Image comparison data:
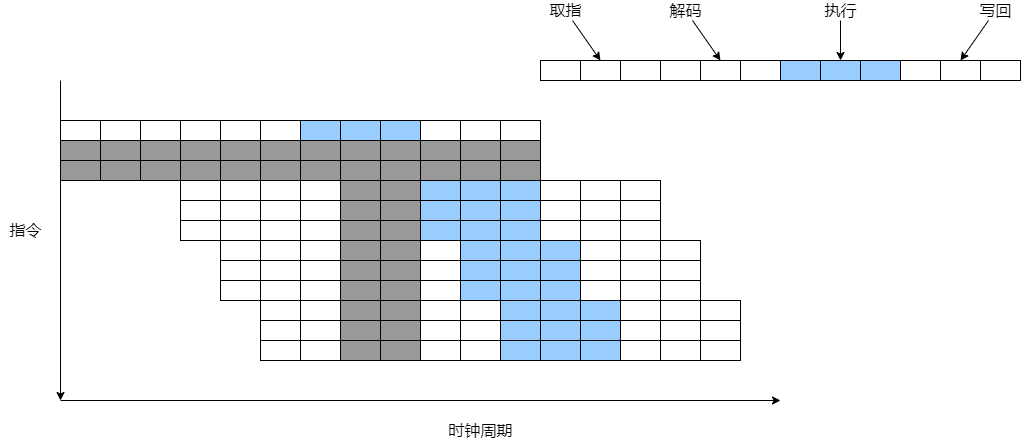
Above: superpipelined.superscalar.dependency.png in craftsfish/design (draw.io), before the change. Source tidied: cells renumbered, new cells last; positions are measured from the earlier drawing's top-left corner, leaving out a move shared by most shapes.
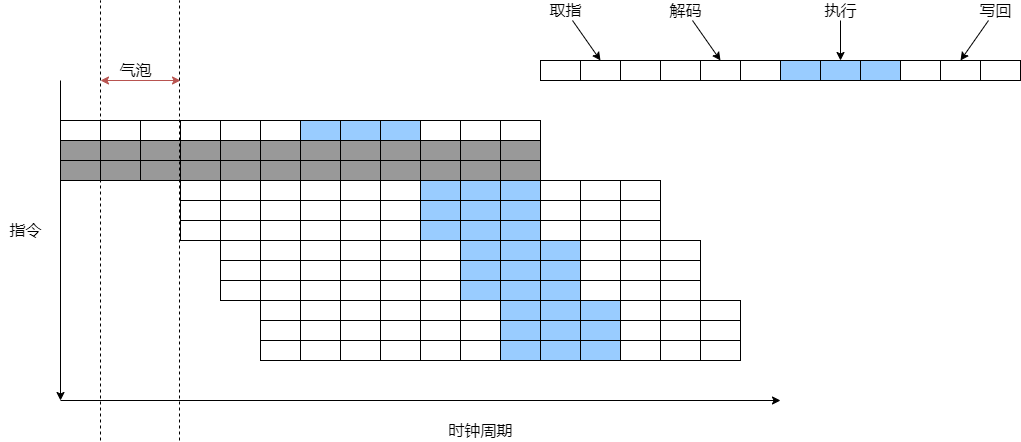
After the change.

Change to the diagram source:
```diff
@@ -211,10 +211,10 @@
     <mxCell id="68" style="rounded=0;whiteSpace=wrap;html=1;fillColor=#FFFFFF;" parent="1" vertex="1">
       <mxGeometry x="300" y="180" width="40" height="20" as="geometry" />
     </mxCell>
-    <mxCell id="69" style="rounded=0;whiteSpace=wrap;html=1;fillColor=#999999;" parent="1" vertex="1">
+    <mxCell id="69" style="rounded=0;whiteSpace=wrap;html=1;fillColor=#FFFFFF;" parent="1" vertex="1">
       <mxGeometry x="340" y="180" width="40" height="20" as="geometry" />
     </mxCell>
-    <mxCell id="70" style="rounded=0;whiteSpace=wrap;html=1;fillColor=#999999;" parent="1" vertex="1">
+    <mxCell id="70" style="rounded=0;whiteSpace=wrap;html=1;fillColor=#FFFFFF;" parent="1" vertex="1">
       <mxGeometry x="380" y="180" width="40" height="20" as="geometry" />
     </mxCell>
     <mxCell id="71" style="rounded=0;whiteSpace=wrap;html=1;fillColor=#FFFFFF;" parent="1" vertex="1">
@@ -247,10 +247,10 @@
     <mxCell id="80" style="rounded=0;whiteSpace=wrap;html=1;fillColor=#FFFFFF;" parent="1" vertex="1">
       <mxGeometry x="300" y="200" width="40" height="20" as="geometry" />
     </mxCell>
-    <mxCell id="81" style="rounded=0;whiteSpace=wrap;html=1;fillColor=#999999;" parent="1" vertex="1">
+    <mxCell id="81" style="rounded=0;whiteSpace=wrap;html=1;fillColor=#FFFFFF;" parent="1" vertex="1">
       <mxGeometry x="340" y="200" width="40" height="20" as="geometry" />
     </mxCell>
-    <mxCell id="82" style="rounded=0;whiteSpace=wrap;html=1;fillColor=#999999;" parent="1" vertex="1">
+    <mxCell id="82" style="rounded=0;whiteSpace=wrap;html=1;fillColor=#FFFFFF;" parent="1" vertex="1">
       <mxGeometry x="380" y="200" width="40" height="20" as="geometry" />
     </mxCell>
     <mxCell id="83" style="rounded=0;whiteSpace=wrap;html=1;fillColor=#FFFFFF;" parent="1" vertex="1">
@@ -283,10 +283,10 @@
     <mxCell id="92" style="rounded=0;whiteSpace=wrap;html=1;fillColor=#FFFFFF;" parent="1" vertex="1">
       <mxGeometry x="300" y="220" width="40" height="20" as="geometry" />
     </mxCell>
-    <mxCell id="93" style="rounded=0;whiteSpace=wrap;html=1;fillColor=#999999;" parent="1" vertex="1">
+    <mxCell id="93" style="rounded=0;whiteSpace=wrap;html=1;fillColor=#FFFFFF;" parent="1" vertex="1">
       <mxGeometry x="340" y="220" width="40" height="20" as="geometry" />
     </mxCell>
-    <mxCell id="94" style="rounded=0;whiteSpace=wrap;html=1;fillColor=#999999;" parent="1" vertex="1">
+    <mxCell id="94" style="rounded=0;whiteSpace=wrap;html=1;fillColor=#FFFFFF;" parent="1" vertex="1">
       <mxGeometry x="380" y="220" width="40" height="20" as="geometry" />
     </mxCell>
     <mxCell id="95" style="rounded=0;whiteSpace=wrap;html=1;fillColor=#FFFFFF;" parent="1" vertex="1">
@@ -316,10 +316,10 @@
     <mxCell id="103" style="rounded=0;whiteSpace=wrap;html=1;fillColor=#FFFFFF;" parent="1" vertex="1">
       <mxGeometry x="300" y="240" width="40" height="20" as="geometry" />
     </mxCell>
-    <mxCell id="104" style="rounded=0;whiteSpace=wrap;html=1;fillColor=#999999;" parent="1" vertex="1">
+    <mxCell id="104" style="rounded=0;whiteSpace=wrap;html=1;fillColor=#FFFFFF;" parent="1" vertex="1">
       <mxGeometry x="340" y="240" width="40" height="20" as="geometry" />
     </mxCell>
-    <mxCell id="105" style="rounded=0;whiteSpace=wrap;html=1;fillColor=#999999;" parent="1" vertex="1">
+    <mxCell id="105" style="rounded=0;whiteSpace=wrap;html=1;fillColor=#FFFFFF;" parent="1" vertex="1">
       <mxGeometry x="380" y="240" width="40" height="20" as="geometry" />
     </mxCell>
     <mxCell id="106" style="rounded=0;whiteSpace=wrap;html=1;fillColor=#FFFFFF;" parent="1" vertex="1">
@@ -352,10 +352,10 @@
     <mxCell id="115" style="rounded=0;whiteSpace=wrap;html=1;fillColor=#FFFFFF;" parent="1" vertex="1">
       <mxGeometry x="300" y="260" width="40" height="20" as="geometry" />
     </mxCell>
-    <mxCell id="116" style="rounded=0;whiteSpace=wrap;html=1;fillColor=#999999;" parent="1" vertex="1">
+    <mxCell id="116" style="rounded=0;whiteSpace=wrap;html=1;fillColor=#FFFFFF;" parent="1" vertex="1">
       <mxGeometry x="340" y="260" width="40" height="20" as="geometry" />
     </mxCell>
-    <mxCell id="117" style="rounded=0;whiteSpace=wrap;html=1;fillColor=#999999;" parent="1" vertex="1">
+    <mxCell id="117" style="rounded=0;whiteSpace=wrap;html=1;fillColor=#FFFFFF;" parent="1" vertex="1">
       <mxGeometry x="380" y="260" width="40" height="20" as="geometry" />
     </mxCell>
     <mxCell id="118" style="rounded=0;whiteSpace=wrap;html=1;fillColor=#FFFFFF;" parent="1" vertex="1">
@@ -388,10 +388,10 @@
     <mxCell id="127" style="rounded=0;whiteSpace=wrap;html=1;fillColor=#FFFFFF;" parent="1" vertex="1">
       <mxGeometry x="300" y="280" width="40" height="20" as="geometry" />
     </mxCell>
-    <mxCell id="128" style="rounded=0;whiteSpace=wrap;html=1;fillColor=#999999;" parent="1" vertex="1">
+    <mxCell id="128" style="rounded=0;whiteSpace=wrap;html=1;fillColor=#FFFFFF;" parent="1" vertex="1">
       <mxGeometry x="340" y="280" width="40" height="20" as="geometry" />
     </mxCell>
-    <mxCell id="129" style="rounded=0;whiteSpace=wrap;html=1;fillColor=#999999;" parent="1" vertex="1">
+    <mxCell id="129" style="rounded=0;whiteSpace=wrap;html=1;fillColor=#FFFFFF;" parent="1" vertex="1">
       <mxGeometry x="380" y="280" width="40" height="20" as="geometry" />
     </mxCell>
     <mxCell id="130" style="rounded=0;whiteSpace=wrap;html=1;fillColor=#FFFFFF;" parent="1" vertex="1">
@@ -421,10 +421,10 @@
     <mxCell id="138" style="rounded=0;whiteSpace=wrap;html=1;fillColor=#FFFFFF;" parent="1" vertex="1">
       <mxGeometry x="300" y="300" width="40" height="20" as="geometry" />
     </mxCell>
-    <mxCell id="139" style="rounded=0;whiteSpace=wrap;html=1;fillColor=#999999;" parent="1" vertex="1">
+    <mxCell id="139" style="rounded=0;whiteSpace=wrap;html=1;fillColor=#FFFFFF;" parent="1" vertex="1">
       <mxGeometry x="340" y="300" width="40" height="20" as="geometry" />
     </mxCell>
-    <mxCell id="140" style="rounded=0;whiteSpace=wrap;html=1;fillColor=#999999;" parent="1" vertex="1">
+    <mxCell id="140" style="rounded=0;whiteSpace=wrap;html=1;fillColor=#FFFFFF;" parent="1" vertex="1">
       <mxGeometry x="380" y="300" width="40" height="20" as="geometry" />
     </mxCell>
     <mxCell id="141" style="rounded=0;whiteSpace=wrap;html=1;fillColor=#FFFFFF;" parent="1" vertex="1">
@@ -457,10 +457,10 @@
     <mxCell id="150" style="rounded=0;whiteSpace=wrap;html=1;fillColor=#FFFFFF;" parent="1" vertex="1">
       <mxGeometry x="300" y="320" width="40" height="20" as="geometry" />
     </mxCell>
-    <mxCell id="151" style="rounded=0;whiteSpace=wrap;html=1;fillColor=#999999;" parent="1" vertex="1">
+    <mxCell id="151" style="rounded=0;whiteSpace=wrap;html=1;fillColor=#FFFFFF;" parent="1" vertex="1">
       <mxGeometry x="340" y="320" width="40" height="20" as="geometry" />
     </mxCell>
-    <mxCell id="152" style="rounded=0;whiteSpace=wrap;html=1;fillColor=#999999;" parent="1" vertex="1">
+    <mxCell id="152" style="rounded=0;whiteSpace=wrap;html=1;fillColor=#FFFFFF;" parent="1" vertex="1">
       <mxGeometry x="380" y="320" width="40" height="20" as="geometry" />
     </mxCell>
     <mxCell id="153" style="rounded=0;whiteSpace=wrap;html=1;fillColor=#FFFFFF;" parent="1" vertex="1">
@@ -493,10 +493,10 @@
     <mxCell id="162" style="rounded=0;whiteSpace=wrap;html=1;fillColor=#FFFFFF;" parent="1" vertex="1">
       <mxGeometry x="300" y="340" width="40" height="20" as="geometry" />
     </mxCell>
-    <mxCell id="163" style="rounded=0;whiteSpace=wrap;html=1;fillColor=#999999;" parent="1" vertex="1">
+    <mxCell id="163" style="rounded=0;whiteSpace=wrap;html=1;fillColor=#FFFFFF;" parent="1" vertex="1">
       <mxGeometry x="340" y="340" width="40" height="20" as="geometry" />
     </mxCell>
-    <mxCell id="164" style="rounded=0;whiteSpace=wrap;html=1;fillColor=#999999;" parent="1" vertex="1">
+    <mxCell id="164" style="rounded=0;whiteSpace=wrap;html=1;fillColor=#FFFFFF;" parent="1" vertex="1">
       <mxGeometry x="380" y="340" width="40" height="20" as="geometry" />
     </mxCell>
     <mxCell id="165" style="rounded=0;whiteSpace=wrap;html=1;fillColor=#FFFFFF;" parent="1" vertex="1">
@@ -514,5 +514,26 @@
     <mxCell id="169" style="rounded=0;whiteSpace=wrap;html=1;fillColor=#FFFFFF;" parent="1" vertex="1">
       <mxGeometry x="700" y="340" width="40" height="20" as="geometry" />
     </mxCell>
+    <mxCell id="170" style="endArrow=classic;startArrow=classic;html=1;fillColor=#f8cecc;strokeColor=#b85450;" parent="1" edge="1">
+      <mxGeometry relative="1" as="geometry">
+        <mxPoint x="100" y="80" as="sourcePoint" />
+        <mxPoint x="180" y="80" as="targetPoint" />
+      </mxGeometry>
+    </mxCell>
+    <mxCell id="171" style="endArrow=none;dashed=1;html=1;" parent="1" edge="1">
+      <mxGeometry relative="1" as="geometry">
+        <mxPoint x="100" y="440" as="sourcePoint" />
+        <mxPoint x="100" as="targetPoint" />
+      </mxGeometry>
+    </mxCell>
+    <mxCell id="172" style="endArrow=none;dashed=1;html=1;" parent="1" edge="1">
+      <mxGeometry relative="1" as="geometry">
+        <mxPoint x="179" y="440" as="sourcePoint" />
+        <mxPoint x="179" as="targetPoint" />
+      </mxGeometry>
+    </mxCell>
+    <mxCell id="173" value="气泡" style="text;html=1;align=center;verticalAlign=middle;fontSize=16;fontFamily=Times New Roman;" parent="1" vertex="1">
+      <mxGeometry x="110" y="60" width="50" height="20" as="geometry" />
+    </mxCell>
   </root>
 </mxGraphModel>
```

- **What the exercise asks**: Working from the entries above, return all lines that contain "mxPoint".

- **Solution to the exercise**:
+        <mxPoint x="100" y="80" as="sourcePoint" />
+        <mxPoint x="180" y="80" as="targetPoint" />
+        <mxPoint x="100" y="440" as="sourcePoint" />
+        <mxPoint x="100" as="targetPoint" />
+        <mxPoint x="179" y="440" as="sourcePoint" />
+        <mxPoint x="179" as="targetPoint" />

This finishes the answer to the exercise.